Labour market indicators continue to be somewhat mixed. The unemployment rate has declined this year, although some measures of labour underutilisation are little changed. There continues to be considerable variation in employment outcomes across the country. Part-time employment has been growing strongly, but employment growth overall has slowed. The forward-looking indicators point to continued expansion in employment in the near term.

Inflation remains quite low. The continuing subdued growth in labour costs means that inflation is expected to remain low for some time, before returning to more normal levels.

Low interest rates have been supporting domestic demand and the lower exchange rate since 2013 has been helping the traded sector. Financial institutions are in a position to lend for worthwhile purposes. These factors are assisting the economy to make the necessary adjustments, though an appreciating exchange rate could complicate this.

Conditions in the housing market have strengthened overall, although they vary considerably around the country. In some markets, prices are rising briskly, while in others they are declining. Housing credit has picked up a little, although turnover of established dwellings is lower than it was a year ago. Supervisory measures have strengthened lending standards and some lenders are taking a more cautious attitude to lending in certain segments. Considerable supply of apartments is scheduled to come on stream over the next couple of years, particularly in the eastern capital cities.
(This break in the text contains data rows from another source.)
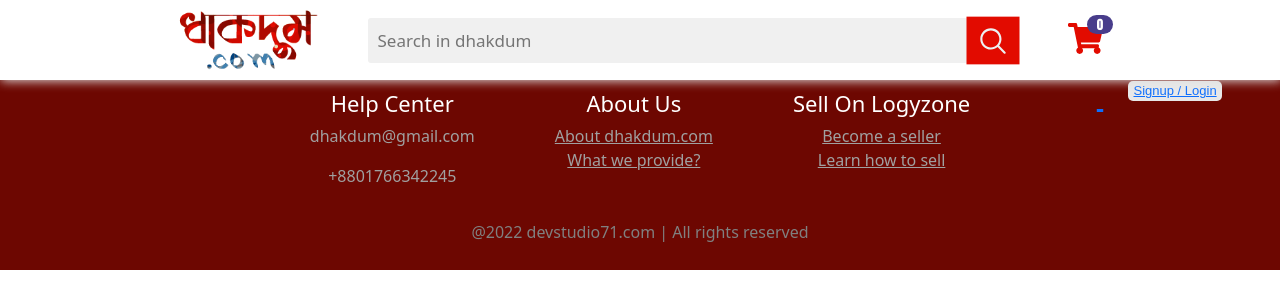
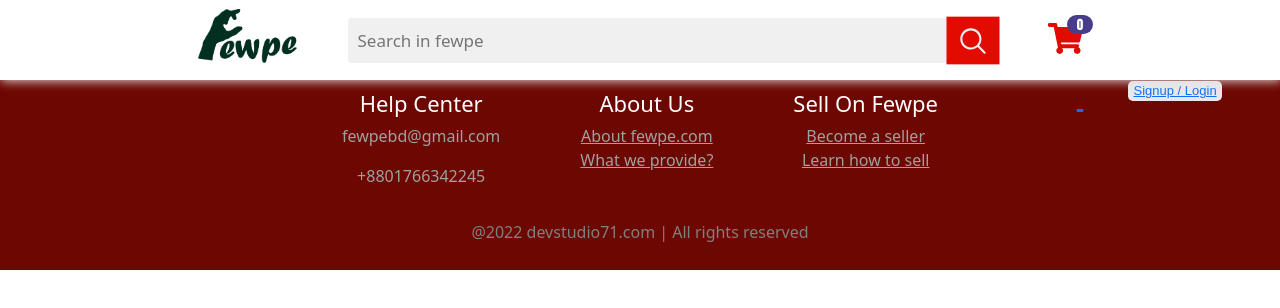
Before and after one commit to Maruful01/fewpe_online, a Next.js app: page / in a window 1280 px wide. Shown: the top 308 px of the page. Built offline with nearby package versions, Linux system fonts and the light colour scheme.

Commit message:
sixth commit

```diff
--- a/components/Footer/Footer.js
+++ b/components/Footer/Footer.js
@@ -10,7 +10,7 @@ const Footer = () => {
 <div  className="top-footer">
               <div>
                   <h4>Help Center</h4>
-                  <p>dhakdum@gmail.com</p>
+                  <p>fewpebd@gmail.com</p>
                   <p>+8801766342245</p>
             </div>
 
@@ -18,7 +18,7 @@ const Footer = () => {
             <div>
                  <h4>About Us</h4>
                  <Link href="/"><a>
-                 About dhakdum.com
+                 About fewpe.com
                  </a></Link>
                  <br />
                 <Link href="/"><a>
@@ -28,7 +28,7 @@ const Footer = () => {
             </div>
 
             <div>
-                <h4>Sell On Logyzone</h4>
+                <h4>Sell On Fewpe</h4>
 
                  <Link href="/"><a>Become a seller </a>
                   </Link>
--- a/components/HomePage/Header/NavBar.js
+++ b/components/HomePage/Header/NavBar.js
@@ -68,7 +68,7 @@ const NavBar = ({cartItems}) => {
 
         <div className="form-component">
                 <form action="" method="get">
-                <input className="search" type="search" name="" id="" placeholder="Search in dhakdum" />
+                <input className="search" type="search" name="" id="" placeholder="Search in fewpe" />
                 <Link href="/"><a>
                 <button className="submit"> <span className="search-bar"><Image src={Search} alt="" /></span></button>
                 </a></Link>
--- a/components/Layout.js
+++ b/components/Layout.js
@@ -10,12 +10,12 @@ const Layout = (props) => {
                 <meta httpEquiv="Content-Type" content="text/html;charset=UTF-8" />
                 <meta name="description" content={props.pageDescription}/>
                 <meta name="viewport" content="width=device-width, initial-scale=1.0" />
-                <meta name="keywords" content="logyzone, logyzone.com, Logy Zone, logy zone" />
+                <meta name="keywords" content="Fewpe, fewpe.com, fewpe online" />
                 <meta name="author" content="Khan Maruful Islam" />
                 <meta property="og:type" content="website"/>
-                <meta property="og:title" content="Logyzone" key="title" />
+                <meta property="og:title" content="Fewpe" key="title" />
                 <meta property="og:description" content="Wholesale products from best suppliers. Get support online and grow your business with us. Buy products at the lowest price from verified factories/suppliers. Grab your deal today." key="description" />
-                <meta property="og:url" content="https://www.logyzone.com/" key="url" />
+                <meta property="og:url" content="https://www.fewpe.com/" key="url" />
                 <meta property="og:image" content="../components/logo.png" key="image" />
                 <link rel="icon" href="../public/favicon.ico" type="image/vnd.microsoft.icon" sizes="16x16"/>
                 <link rel="icon" href="../public/favicon.ico" type="image/vnd.microsoft.icon" sizes="32x32"/>
--- a/pages/index.js
+++ b/pages/index.js
@@ -63,7 +63,7 @@ export default function Home({products, sliderImages}) {
   });
 
   return (
-      <Layout pageTitle="Dhakdum.com" pageDescription="">
+      <Layout pageTitle="Fewpe Online" pageDescription="">
         <NavBar cartItems={cartItems}/>
         <TopNav/>
         <Options/>
--- a/styles/NavBar.css
+++ b/styles/NavBar.css
@@ -69,8 +69,8 @@
 
 }
 .logo {
-    height: 75px;
-    width: 140px;
+    height: 45px;
+    width: 100px;
     object-fit: cover;
     position: relative;
     top: -9px;
```
Also changed, not shown: components/logo.png, 1 other file (tests, documents, lock files or other folders).
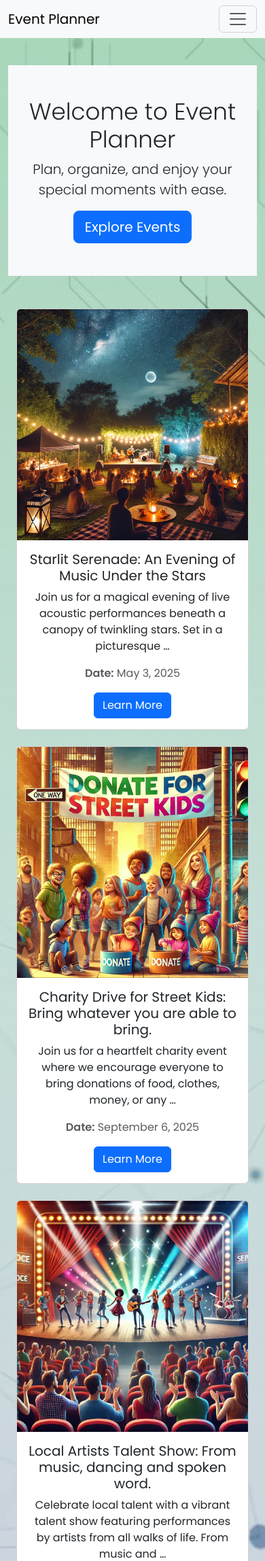
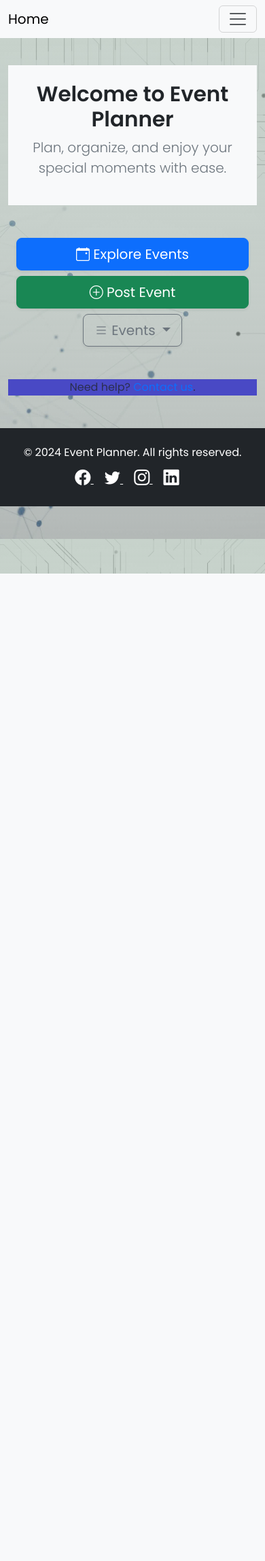
Before and after one commit to siboniseni/event_planner, a Django app: page / in a window 390 px wide. Shown: the top 2297 px of the page at 68% size. After the commit the page ends 844 px from the top, so only its background shows below. Run offline with Django 5.2, Linux system fonts and the light colour scheme; data comes from the database, SQL or seed files in the repository; both versions use the stored data as it was after the commit.

Commit message:
button moved to the center of the homepage

```diff
--- a/event_planner/settings.py
+++ b/event_planner/settings.py
@@ -23,7 +23,7 @@ STATIC_ROOT = BASE_DIR / "staticfiles"
 
 # Additional directories to look for static files during development
 STATICFILES_DIRS = [
-    BASE_DIR / "templates/events/static",
+    BASE_DIR / "static",
 ]
 
 # Quick-start development settings - unsuitable for production
--- a/events/templates/events/base.html
+++ b/events/templates/events/base.html
@@ -10,33 +10,22 @@
 
     <!-- Load static files -->
     {% load static %}
-    <link rel="stylesheet" href="{% static 'static/css/styles.css' %}">
+    <link rel="stylesheet" href="{% static 'events/css/styles.css' %}">
     <link rel="stylesheet" href="https://cdnjs.cloudflare.com/ajax/libs/animate.css/4.1.1/animate.min.css">
 
     <link href="https://fonts.googleapis.com/css2?family=Poppins:wght@300;400;600&display=swap" rel="stylesheet">
 
 </head>
-<body class="bg-light text-center py-5" style="background: linear-gradient(to bottom, rgba(112, 207, 148, 0.5), rgba(136, 152, 224, 0.2)), url('{% static 'images/home_background.jpg' %}'); background-size: cover; background-position: center;">
+<body class="bg-light text-center py-5" style="background: linear-gradient(to bottom, rgba(176, 199, 184, 0.5), rgba(5, 32, 24, 0.2)), url('{% static 'images/home_background.jpg' %}'); background-size: cover; background-position: center;">
     <!-- Navbar -->
     <nav class="navbar navbar-expand-lg navbar-light bg-light fixed-top">
         <div class="container">
-            <a class="navbar-brand" href="{% url 'events:home' %}">Event Planner</a>
+            <a class="navbar-brand" href="{% url 'events:home' %}">Home</a>
             <button class="navbar-toggler" type="button" data-bs-toggle="collapse" data-bs-target="#navbarNav">
                 <span class="navbar-toggler-icon"></span>
             </button>
             <div class="collapse navbar-collapse" id="navbarNav">
                 <ul class="navbar-nav ms-auto">
-                    <li class="nav-item"><a class="nav-link" href="{% url 'events:home' %}">Home</a></li>
-                    <li class="nav-item"><a class="nav-link" href="{% url 'events:post_event' %}">Post Event</a></li>
-
-                    <li class="nav-item dropdown">
-                        <a class="nav-link dropdown-toggle" href="#" id="navbarDropdown" role="button" data-bs-toggle="dropdown" aria-expanded="false">Events</a>
-                        <ul class="dropdown-menu" aria-labelledby="navbarDropdown">
-                            <li><a class="dropdown-item" href="{% url 'events:event_list' %}">All Events</a></li>
-                            <li><a class="dropdown-item" href="#">Upcoming Events</a></li>
-                            <li><a class="dropdown-item" href="{% url 'events:past_events' %}">Past Events</a></li>
-                        </ul>
-                    </li>
 
                     <!-- <li class="nav-item"><a class="nav-link" href="#">Contact</a></li> -->
 
--- a/events/templates/events/homepage.html
+++ b/events/templates/events/homepage.html
@@ -5,30 +5,45 @@
 {% block content %}
 
 <!-- Hero Section -->
-<div class="bg-light text-center py-5">
+<div class="bg-light text-center py-4">
     <div class="container">
-        <h1 class="display-4">Welcome to Event Planner</h1>
-        <p class="lead">Plan, organize, and enjoy your special moments with ease.</p>
-        <a href="{% url 'events:event_list' %}" class="btn btn-primary btn-lg">Explore Events</a>
+        <h1 class="display-5 fw-bold">Welcome to Event Planner</h1>
+        <p class="lead text-secondary">Plan, organize, and enjoy your special moments with ease.</p>
     </div>
 </div>
 
-<!-- Upcoming Events Section -->
-<div class="container my-5">
-    <div class="row">
-        {% for event in events %}
-        <div class="col-sm-6 col-md-4 col-lg-4 mb-4">
-            <div class="card animate__animated animate__fadeInUp animate__delay-1s">
-                <img src="{{ event.image.url }}" class="card-img-top" alt="{{ event.title }}">
-                <div class="card-body">
-                    <h5 class="card-title">{{ event.title }}</h5>
-                    <p class="card-text">{{ event.description|truncatewords:20 }}</p>
-                    <p class="text-muted"><strong>Date:</strong> {{ event.date|date:"F j, Y" }}</p>
-                    <a href="{% url 'events:event_detail' event.id %}" class="btn btn-primary">Learn More</a>
+<!-- Action Buttons Section -->
+<div class="container text-center my-5">
+    <div class="row justify-content-center">
+        <div class="col-md-8">
+            <div class="d-grid gap-2">
+                <!-- Explore Events Button -->
+                <a href="{% url 'events:event_list' %}" class="btn btn-primary btn-lg shadow-sm">
+                    <i class="bi bi-calendar-event"></i> Explore Events
+                </a>
+                <!-- Post Event Button -->
+                <a href="{% url 'events:post_event' %}" class="btn btn-success btn-lg shadow-sm">
+                    <i class="bi bi-plus-circle"></i> Post Event
+                </a>
+                <!-- Events Dropdown -->
+                <div class="dropdown">
+                    <button class="btn btn-outline-secondary btn-lg shadow-sm dropdown-toggle" type="button" id="eventsDropdown" data-bs-toggle="dropdown" aria-expanded="false">
+                        <i class="bi bi-list"></i> Events
+                    </button>
+                    <ul class="dropdown-menu" aria-labelledby="eventsDropdown">
+                        <li><a class="dropdown-item" href="{% url 'events:event_list' %}">All Events</a></li>
+                        <li><a class="dropdown-item" href="#">Upcoming Events</a></li>
+                        <li><a class="dropdown-item" href="{% url 'events:past_events' %}">Past Events</a></li>
+                    </ul>
                 </div>
             </div>
         </div>
-        {% endfor %}
     </div>
 </div>
+
+<!-- Footer -->
+<footer class="mt-4 text-center">
+    <p class="text-muted">Need help? <a href="#" class="text-decoration-none">Contact us</a>.</p>
+</footer>
+
 {% endblock %}
--- a/events/templates/events/static/css/styles.css
+++ b/events/templates/events/static/events/css/styles.css
@@ -101,6 +101,6 @@ body {
 }
 
 footer {
-    background-color:rgb(13, 13, 14);
+    background-color:rgb(73, 73, 197);
     color: white;
 }
```
Also changed, not shown: db.sqlite3, events/templates/events/static/events/css/admin_styles.css (renamed from events/templates/events/static/css/admin_styles.css).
Growth in rents is the slowest for some decades.

Taking account of the available information, and having eased monetary policy earlier in the year, the Board judged that holding the stance of policy unchanged at this meeting would be consistent with sustainable growth in the economy and achieving the inflation target over time.